Preventing heart disease
There are several ways you can help reduce your risk of developing coronary heart disease (CHD), such as lowering your blood pressure and cholesterol levels. A low-fat, high-fibre diet is recommended, including plenty of fresh fruit and vegetables (five portions a day) and whole grains. You should limit the amount of salt you eat to no more than 6g (0.2oz) a day because too much salt will increase your blood pressure. Six grams of salt is about one teaspoonful.
There are two types of fat: saturated and unsaturated. You should avoid food containing saturated fats because these will increase your cholesterol levels.
Foods high in saturated fat include meat pies, sausages and fatty cuts of meat, butter, ghee (a type of butter often used in Indian cooking,) lard, cream, hard cheese, cakes and biscuits and foods that contain coconut or palm oil.
However, a balanced diet should include a small amount of unsaturated fat, which will help reduce your cholesterol levels.

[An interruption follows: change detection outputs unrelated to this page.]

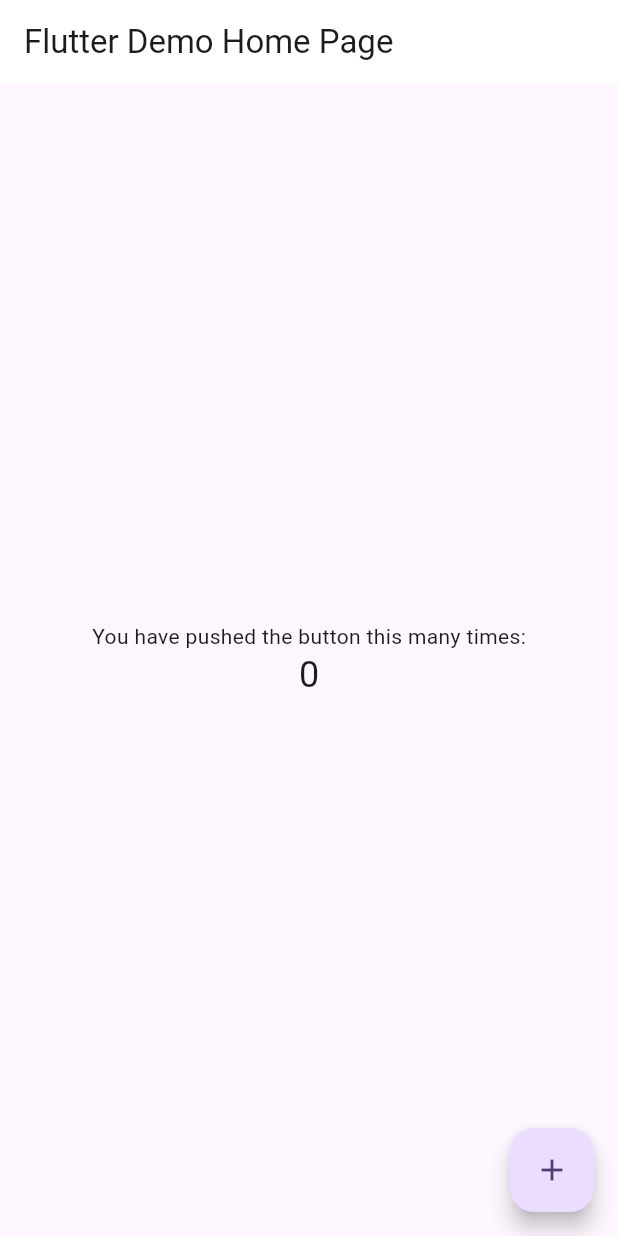
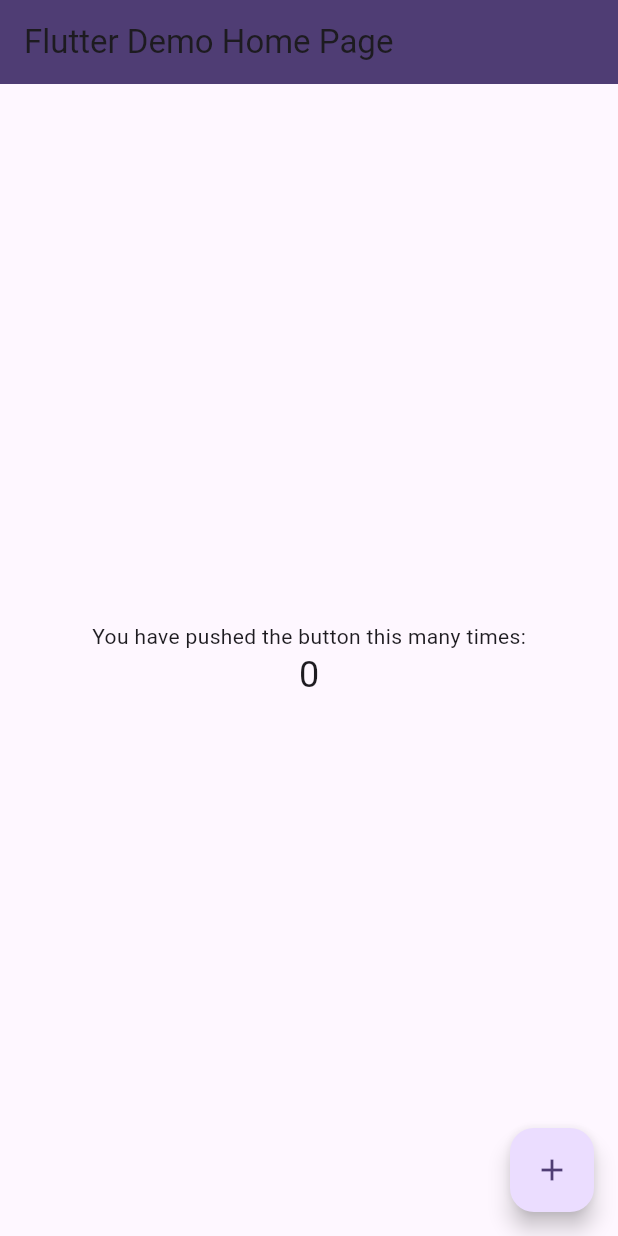
Before and after one commit to koko-maria/Todo, a Flutter app: the screen it shows after launch, on a phone screen of 412 x 824 dp. Run offline on Flutter 3.47's test engine with Material 2 defaults, Android fonts, the phone set to English and light mode, and no system bars.

Commit message:
changed Color

```diff
--- a/lib/main.dart
+++ b/lib/main.dart
@@ -82,7 +82,7 @@ class _MyHomePageState extends State<MyHomePage> {
         // TRY THIS: Try changing the color here to a specific color (to
         // Colors.amber, perhaps?) and trigger a hot reload to see the AppBar
         // change color while the other colors stay the same.
-        backgroundColor: Theme.of(context).colorScheme.onSecondary,
+        backgroundColor: Theme.of(context).colorScheme.onPrimaryContainer,
         // Here we take the value from the MyHomePage object that was created by
         // the App.build method, and use it to set our appbar title.
         title: Text(widget.title),
```
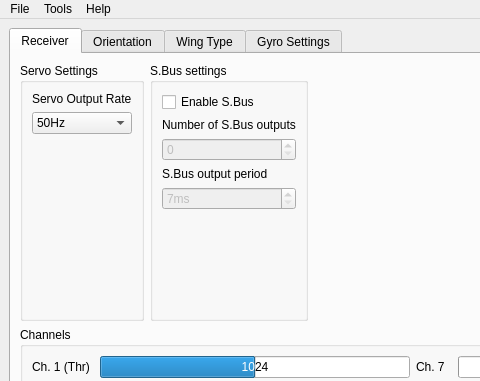
Qt form software/RX12GConfig/mainwindow.ui (bemcgarvey/RX12G) before a commit; both pictures show x 0 to 480 and y 0 to 381 of the 800 by 600 pixel window.
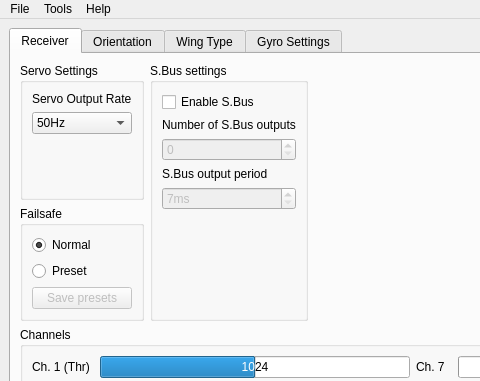
The same form after that commit.

The edit to the form file:
```diff
--- a/software/RX12GConfig/mainwindow.ui
+++ b/software/RX12GConfig/mainwindow.ui
@@ -24,10 +24,12 @@
        <attribute name="title">
         <string>Receiver</string>
        </attribute>
-       <layout class="QVBoxLayout" name="verticalLayout_4">
+       <layout class="QVBoxLayout" name="verticalLayout_6">
         <item>
          <layout class="QHBoxLayout" name="horizontalLayout_2">
           <item>
+           <layout class="QVBoxLayout" name="verticalLayout_5">
+            <item>
            <widget class="QGroupBox" name="servoSettingsGroupBox">
             <property name="title">
              <string>Servo Settings</string>
@@ -60,7 +62,7 @@
               </widget>
              </item>
              <item>
-              <spacer name="verticalSpacer">
+                <spacer name="verticalSpacer_2">
                <property name="orientation">
                 <enum>Qt::Vertical</enum>
                </property>
@@ -74,6 +76,44 @@
              </item>
             </layout>
            </widget>
+            </item>
+            <item>
+             <widget class="QGroupBox" name="failsafeGroupBox">
+              <property name="title">
+               <string>Failsafe</string>
+              </property>
+              <layout class="QVBoxLayout" name="verticalLayout_4">
+               <item>
+                <widget class="QRadioButton" name="normalFailsafeRadioButton">
+                 <property name="text">
+                  <string>Normal</string>
+                 </property>
+                 <property name="checked">
+                  <bool>true</bool>
+                 </property>
+                </widget>
+               </item>
+               <item>
+                <widget class="QRadioButton" name="presetFailsafeRadioButton">
+                 <property name="text">
+                  <string>Preset</string>
+                 </property>
+                </widget>
+               </item>
+               <item>
+                <widget class="QPushButton" name="savePresetsPushButton">
+                 <property name="enabled">
+                  <bool>false</bool>
+                 </property>
+                 <property name="text">
+                  <string>Save presets</string>
+                 </property>
+                </widget>
+               </item>
+              </layout>
+             </widget>
+            </item>
+           </layout>
           </item>
           <item>
            <widget class="QGroupBox" name="sbusSettingsGroupBox">
```
Left out of the diff: 26 changed lines with no effect on the pictures. Lines whose indentation alone changed are shown as unchanged.
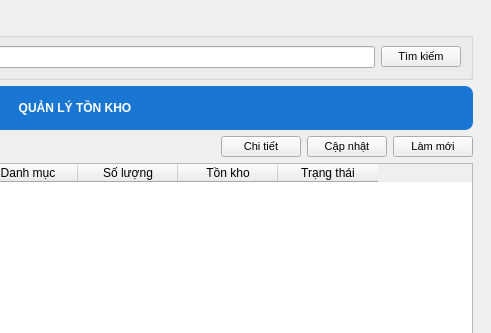
Before: the Qt Designer form ui/main_window.ui in thinh-doan/sales-and-warehouse-management-system, drawn with Qt 5; both pictures show x 567 to 1058 and y 0 to 333 of the 1058 by 753 pixel window.
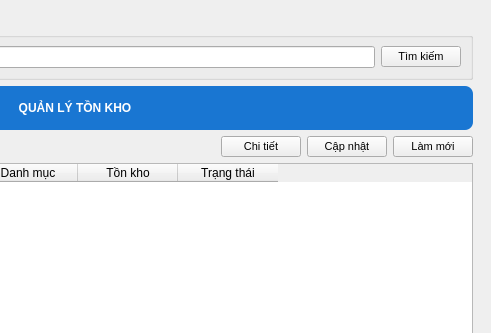
After: the same form once the commit is applied. The open tabs and pages were chosen to show the change. Icons and pictures are not drawn. Custom widgets are drawn as their Qt base class.

Patch:
```diff
--- a/ui/main_window.ui
+++ b/ui/main_window.ui
@@ -1526,11 +1526,6 @@
             <string>Danh mục</string>
            </property>
           </column>
-          <column>
-           <property name="text">
-            <string>Số lượng</string>
-           </property>
-          </column>
           <column>
            <property name="text">
             <string>Tồn kho</string>
```
Left out of the diff: 4 changed lines with no effect on the pictures.
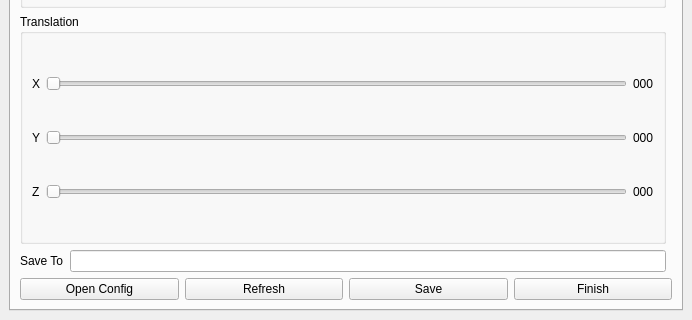
First picture: the form in src/mainwindow.ui, repository KangJialiang/Data-Platform, before the edit; both pictures show x 0 to 692 and y 294 to 614 of the 692 by 614 pixel window.
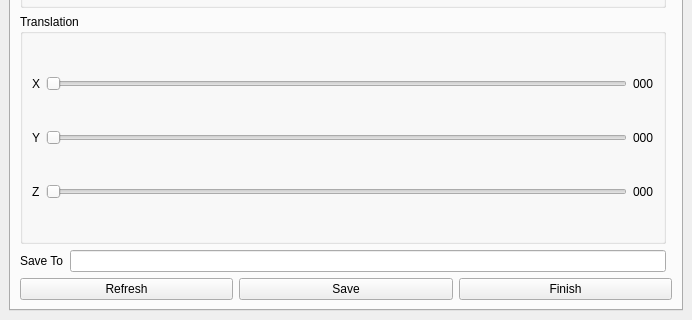
Second picture: the form after the edit.

Commit message: delete openConfigButton on Page 4

What changed in the file:
```diff
--- a/src/mainwindow.ui
+++ b/src/mainwindow.ui
@@ -780,13 +780,6 @@
         </item>
         <item row="5" column="0" colspan="2">
          <layout class="QHBoxLayout" name="buttonGroup">
-          <item>
-           <widget class="QPushButton" name="openConfigButton">
-            <property name="text">
-             <string>Open Config</string>
-            </property>
-           </widget>
-          </item>
           <item>
            <widget class="QPushButton" name="refreshButton">
             <property name="text">
```
The commit also changes 2 other files.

Foods high in unsaturated fat include oily fish, avocados, nuts and seeds and sunflower, rapeseed, olive and vegetable oils.
You should also try to avoid too much sugar in your diet, as this can increase your chances of developing diabetes, which is proven to dramatically increase your chances of developing CHD.
Be more physically active
Combining a healthy diet with regular exercise is the best way to maintain a healthy weight.
Regular exercise will make your heart and blood circulatory system more efficient, it will lower your cholesterol level and also keep your blood pressure at a healthy level.
Keep to a healthy weight
Your GP or practice nurse can tell you what your ideal weight is in relation to your build and height. Alternatively, find out what your BMI (body mass index) is by using a BMI calculator.
Give up smoking
If you smoke, giving up will reduce your risk of developing CHD. Smoking is a major risk factor for developing atherosclerosis (furring of the arteries). It also causes the majority of cases of coronary thrombosis in people under the age of 50.
Reduce your alcohol consumption
If you drink, stick to recommended guidelines. The recommended daily amount of alcohol for men is three to four units a day and two to three units for women. Always avoid binge drinking.
Keep your blood pressure under control
You can keep your blood pressure under control by eating a healthy diet low in saturated fat, exercising regularly, and if required, taking the appropriate medication to lower your blood pressure. Your target blood pressure should be below 140/85mmHg. If you have high blood pressure, ask your GP to check your blood pressure regularly.